◆ Brief ◆
The required answer is every line of the data containing the word "rendu".

(Data supplied)

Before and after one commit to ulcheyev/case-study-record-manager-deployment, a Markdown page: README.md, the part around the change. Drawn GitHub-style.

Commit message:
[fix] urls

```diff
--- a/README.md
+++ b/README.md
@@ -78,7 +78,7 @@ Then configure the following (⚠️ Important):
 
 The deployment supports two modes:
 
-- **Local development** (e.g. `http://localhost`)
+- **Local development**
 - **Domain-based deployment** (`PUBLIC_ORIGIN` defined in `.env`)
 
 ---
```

(End Data supplied)
(Data supplied)

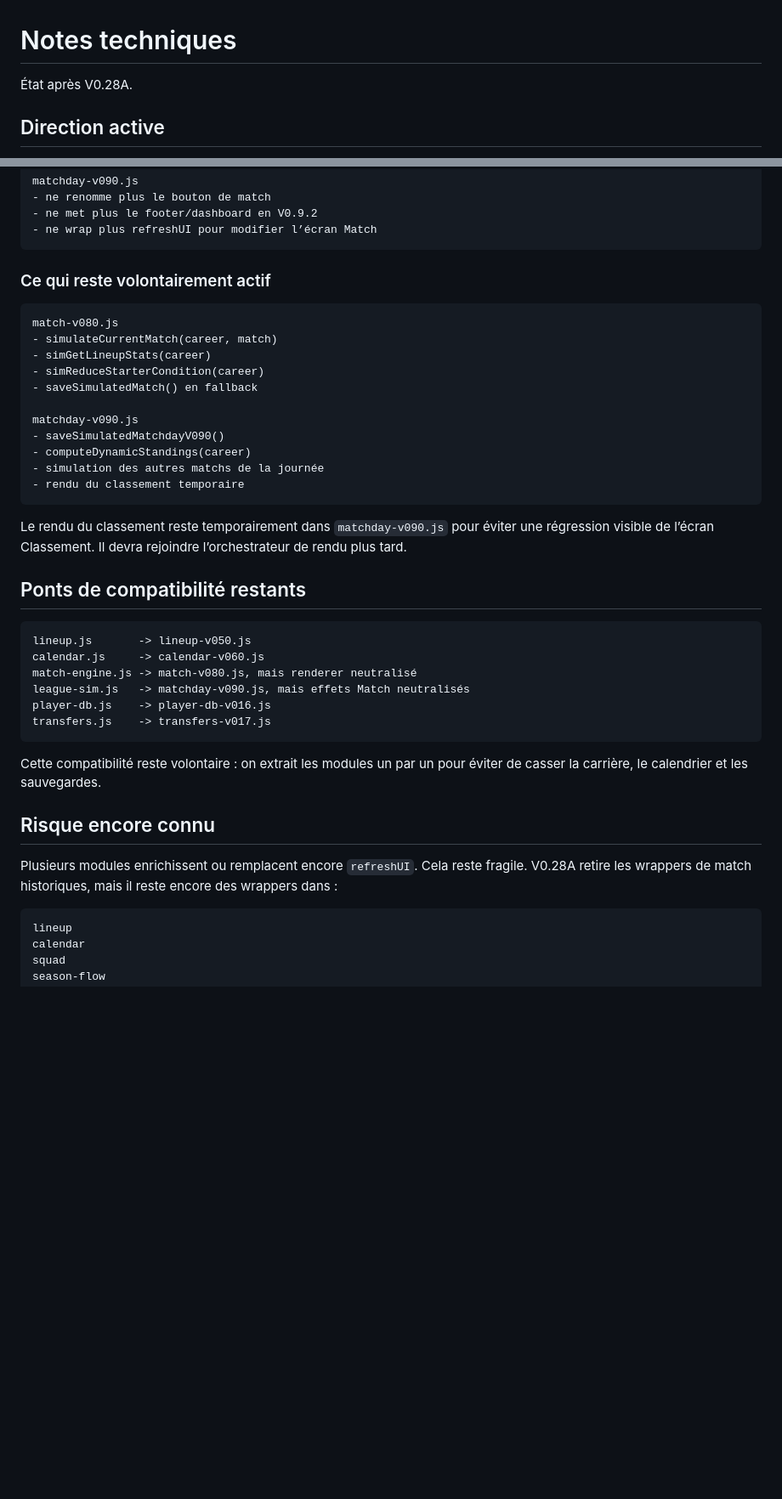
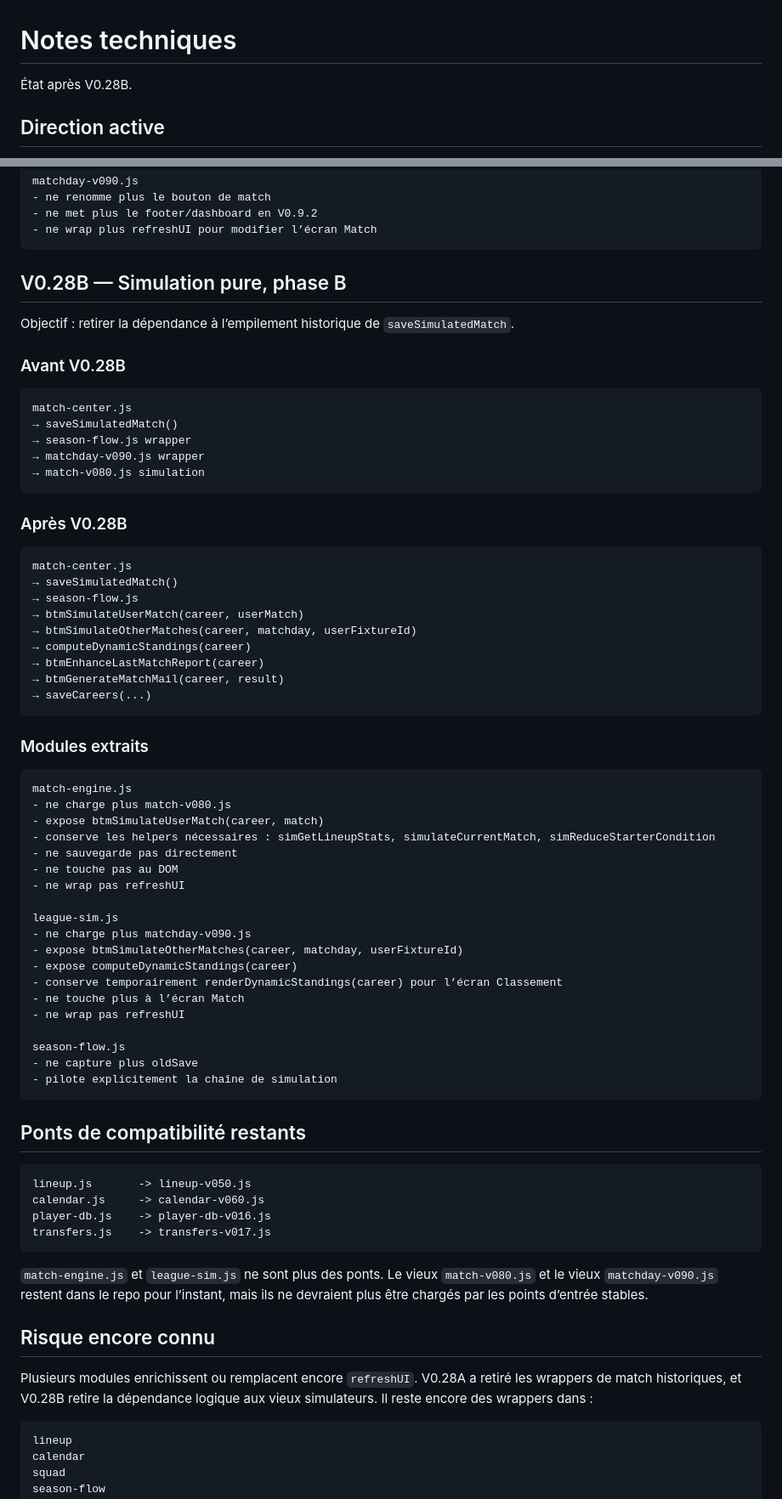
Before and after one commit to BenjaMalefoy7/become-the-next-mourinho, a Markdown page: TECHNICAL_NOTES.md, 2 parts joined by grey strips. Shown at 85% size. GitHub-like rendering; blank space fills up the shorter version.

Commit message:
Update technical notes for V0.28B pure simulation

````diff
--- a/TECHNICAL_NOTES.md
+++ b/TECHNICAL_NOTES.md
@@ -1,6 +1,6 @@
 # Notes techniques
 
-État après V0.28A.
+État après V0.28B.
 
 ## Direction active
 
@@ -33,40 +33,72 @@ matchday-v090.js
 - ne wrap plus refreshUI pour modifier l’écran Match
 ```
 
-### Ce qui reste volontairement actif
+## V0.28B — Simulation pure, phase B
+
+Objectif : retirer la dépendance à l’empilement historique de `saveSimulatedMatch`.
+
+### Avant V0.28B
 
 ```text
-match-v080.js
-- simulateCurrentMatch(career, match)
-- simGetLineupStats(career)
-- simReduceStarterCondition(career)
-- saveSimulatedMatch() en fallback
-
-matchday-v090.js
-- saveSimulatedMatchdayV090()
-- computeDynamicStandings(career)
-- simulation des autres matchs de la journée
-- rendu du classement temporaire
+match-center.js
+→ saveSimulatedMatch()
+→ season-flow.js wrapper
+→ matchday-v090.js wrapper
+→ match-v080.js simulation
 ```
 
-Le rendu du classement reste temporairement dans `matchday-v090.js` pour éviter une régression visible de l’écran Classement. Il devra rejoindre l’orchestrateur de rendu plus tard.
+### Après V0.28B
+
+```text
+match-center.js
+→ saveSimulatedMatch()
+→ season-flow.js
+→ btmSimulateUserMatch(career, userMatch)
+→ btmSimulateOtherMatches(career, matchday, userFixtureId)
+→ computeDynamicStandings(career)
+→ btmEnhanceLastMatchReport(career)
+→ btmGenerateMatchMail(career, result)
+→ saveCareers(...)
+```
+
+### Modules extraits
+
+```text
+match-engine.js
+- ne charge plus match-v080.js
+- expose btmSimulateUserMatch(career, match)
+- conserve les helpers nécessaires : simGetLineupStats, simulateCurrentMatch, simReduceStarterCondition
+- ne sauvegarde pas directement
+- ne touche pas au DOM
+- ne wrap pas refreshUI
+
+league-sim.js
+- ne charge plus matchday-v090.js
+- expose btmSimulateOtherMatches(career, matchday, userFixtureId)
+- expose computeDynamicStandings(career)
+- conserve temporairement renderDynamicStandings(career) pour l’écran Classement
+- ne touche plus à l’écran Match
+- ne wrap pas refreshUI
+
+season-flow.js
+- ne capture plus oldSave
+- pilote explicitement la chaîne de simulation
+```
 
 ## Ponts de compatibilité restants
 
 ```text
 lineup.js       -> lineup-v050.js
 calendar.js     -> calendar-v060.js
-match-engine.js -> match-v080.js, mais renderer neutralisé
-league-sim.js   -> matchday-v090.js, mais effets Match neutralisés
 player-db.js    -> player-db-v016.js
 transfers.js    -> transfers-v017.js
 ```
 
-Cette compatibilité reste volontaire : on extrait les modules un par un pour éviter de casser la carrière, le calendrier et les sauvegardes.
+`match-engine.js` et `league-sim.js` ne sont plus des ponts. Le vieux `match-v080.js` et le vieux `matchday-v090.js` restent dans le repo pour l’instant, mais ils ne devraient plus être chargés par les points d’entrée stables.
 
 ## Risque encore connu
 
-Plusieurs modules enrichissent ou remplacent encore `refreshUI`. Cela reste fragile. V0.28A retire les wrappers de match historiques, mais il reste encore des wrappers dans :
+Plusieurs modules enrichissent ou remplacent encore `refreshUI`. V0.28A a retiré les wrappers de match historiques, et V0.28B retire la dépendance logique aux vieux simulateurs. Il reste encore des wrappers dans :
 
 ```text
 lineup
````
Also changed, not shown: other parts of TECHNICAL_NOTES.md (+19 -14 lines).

(End Data supplied)

◆ Reply to the exercise ◆
-- rendu du classement temporaire
-Le rendu du classement reste temporairement dans `matchday-v090.js` pour éviter une régression visible de l’écran Classement. Il devra rejoindre l’orchestrateur de rendu plus tard.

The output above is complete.